6. Serve with boiled or mashed potatoes or slices of bread to dunk.
*Vegetarians can substitute vegetarian sausages for pork.
Bubble and Squeak
Here's another recipe where you can choose what you put in and the quantities as long as you have the basic types of ingredients. .
- Mashed potatoes
- Cooked cabbage and/or broccoli
- Chopped onion (optional)
- Cooked carrot, swede, and/or parsnip (optional)
- Salt and pepper to taste
- Small amount of cooking oil (any kind)
1. If you are using an onion, fry that until it's soft but not brown.

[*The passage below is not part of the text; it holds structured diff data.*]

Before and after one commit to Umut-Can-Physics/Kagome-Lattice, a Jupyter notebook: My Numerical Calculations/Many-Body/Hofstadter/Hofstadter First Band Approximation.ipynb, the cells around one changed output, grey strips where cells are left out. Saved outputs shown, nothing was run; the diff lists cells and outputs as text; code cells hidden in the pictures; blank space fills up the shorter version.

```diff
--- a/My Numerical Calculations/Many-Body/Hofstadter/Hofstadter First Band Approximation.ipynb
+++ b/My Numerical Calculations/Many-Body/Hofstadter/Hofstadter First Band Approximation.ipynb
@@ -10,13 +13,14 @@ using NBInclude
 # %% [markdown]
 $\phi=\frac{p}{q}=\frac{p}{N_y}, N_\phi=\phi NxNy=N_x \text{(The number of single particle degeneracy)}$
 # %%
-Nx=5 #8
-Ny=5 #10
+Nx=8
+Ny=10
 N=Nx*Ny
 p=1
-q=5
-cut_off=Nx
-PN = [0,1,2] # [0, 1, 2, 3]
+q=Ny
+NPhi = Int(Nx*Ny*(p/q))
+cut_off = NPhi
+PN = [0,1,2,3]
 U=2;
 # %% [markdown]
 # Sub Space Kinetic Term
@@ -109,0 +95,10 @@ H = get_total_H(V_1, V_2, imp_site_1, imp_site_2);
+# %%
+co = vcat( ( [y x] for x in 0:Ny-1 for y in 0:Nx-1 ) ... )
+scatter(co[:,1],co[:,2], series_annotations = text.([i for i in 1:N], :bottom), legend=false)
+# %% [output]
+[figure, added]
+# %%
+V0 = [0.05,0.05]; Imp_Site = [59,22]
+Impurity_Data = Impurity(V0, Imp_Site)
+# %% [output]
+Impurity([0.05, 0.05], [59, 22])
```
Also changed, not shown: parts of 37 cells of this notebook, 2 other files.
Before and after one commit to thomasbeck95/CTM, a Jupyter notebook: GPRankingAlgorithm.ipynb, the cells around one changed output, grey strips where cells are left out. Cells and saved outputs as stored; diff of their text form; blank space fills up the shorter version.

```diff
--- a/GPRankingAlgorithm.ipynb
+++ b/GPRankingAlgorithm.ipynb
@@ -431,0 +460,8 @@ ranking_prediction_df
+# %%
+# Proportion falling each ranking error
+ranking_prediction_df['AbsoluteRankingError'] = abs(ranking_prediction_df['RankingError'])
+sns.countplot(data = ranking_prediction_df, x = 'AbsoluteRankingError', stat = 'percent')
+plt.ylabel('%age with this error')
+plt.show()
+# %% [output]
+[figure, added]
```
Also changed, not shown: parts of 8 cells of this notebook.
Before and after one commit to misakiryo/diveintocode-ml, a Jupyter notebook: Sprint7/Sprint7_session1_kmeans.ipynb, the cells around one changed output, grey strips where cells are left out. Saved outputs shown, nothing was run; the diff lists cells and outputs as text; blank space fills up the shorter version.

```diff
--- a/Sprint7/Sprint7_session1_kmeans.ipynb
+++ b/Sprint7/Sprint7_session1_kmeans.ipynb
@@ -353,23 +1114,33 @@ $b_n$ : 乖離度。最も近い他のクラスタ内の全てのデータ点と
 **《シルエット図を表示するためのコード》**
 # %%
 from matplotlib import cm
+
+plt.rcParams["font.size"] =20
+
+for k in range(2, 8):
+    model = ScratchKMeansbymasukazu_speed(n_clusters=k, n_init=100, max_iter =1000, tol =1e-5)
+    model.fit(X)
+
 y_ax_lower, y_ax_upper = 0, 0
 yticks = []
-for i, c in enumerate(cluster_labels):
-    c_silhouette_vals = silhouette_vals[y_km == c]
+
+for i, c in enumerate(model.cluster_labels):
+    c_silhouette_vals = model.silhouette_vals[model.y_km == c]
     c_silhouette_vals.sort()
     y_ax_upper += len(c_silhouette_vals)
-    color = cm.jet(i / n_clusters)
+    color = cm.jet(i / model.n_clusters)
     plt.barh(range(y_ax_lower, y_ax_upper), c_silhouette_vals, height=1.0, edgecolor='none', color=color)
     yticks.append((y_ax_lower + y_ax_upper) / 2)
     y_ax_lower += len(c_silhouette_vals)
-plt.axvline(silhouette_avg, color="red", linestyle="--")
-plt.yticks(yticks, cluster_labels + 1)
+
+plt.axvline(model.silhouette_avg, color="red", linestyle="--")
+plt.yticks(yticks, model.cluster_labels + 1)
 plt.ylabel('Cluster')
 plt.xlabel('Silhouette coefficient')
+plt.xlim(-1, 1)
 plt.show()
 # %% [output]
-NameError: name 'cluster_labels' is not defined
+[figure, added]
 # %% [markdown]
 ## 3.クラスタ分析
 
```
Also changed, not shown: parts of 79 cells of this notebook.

2. In a large bowl, mix together everything except the cooking oil. Combine with a large wooden spoon or with your hands - probably easier.
3. Use a frying pan or a griddle. Heat it with a little oil in it. There should be just enough oil to stop the mixture sticking.
4. Depending on what you want and the quantity, you can make one large bubble and squeak or individual ones. Whichever you choose, it should be flattened to about one to two inches deep. Some people prefer it smooth while others like to leave the surface quite rough.
5. Cook the mixture on one side until it is browned, turn over and brown the other side.
6. Serve with a fried or poached egg, bacon or sausage. Alternatively, you can eat it on its own with tomato ketchup or other sauce.
You can chop up corned beef and mix it into the mixture before browning.
Another Version of Bubble and Squeak
Favourite Food from the Supermarket
These are the things we buy to eat
Each country has its favourite store-bought flavours, basic ingredients, condiments and canned or bottled goods.
Some of these products are controversial even in their country of origin.
Marmite is a case in point. Some people love it, others hate it. Those who love it will spread it on toast or pour hot water on it to make a drink.
Then you get people like me who absolutely detest it. I can't stand the smell, let alone the taste. You have to make up your own mind about it.
Another British staple is English mustard. This isn't like French or American mustard - it's hot. If you've never tried it, taste it cautiously. We eat it with roast beef, sausages and English pork pies.
Those who like Marmite, really love it and those like me who don't like it, totally detest it.
This is a hot mustard and it will make your eyes water if you put too much in your mouth at one time.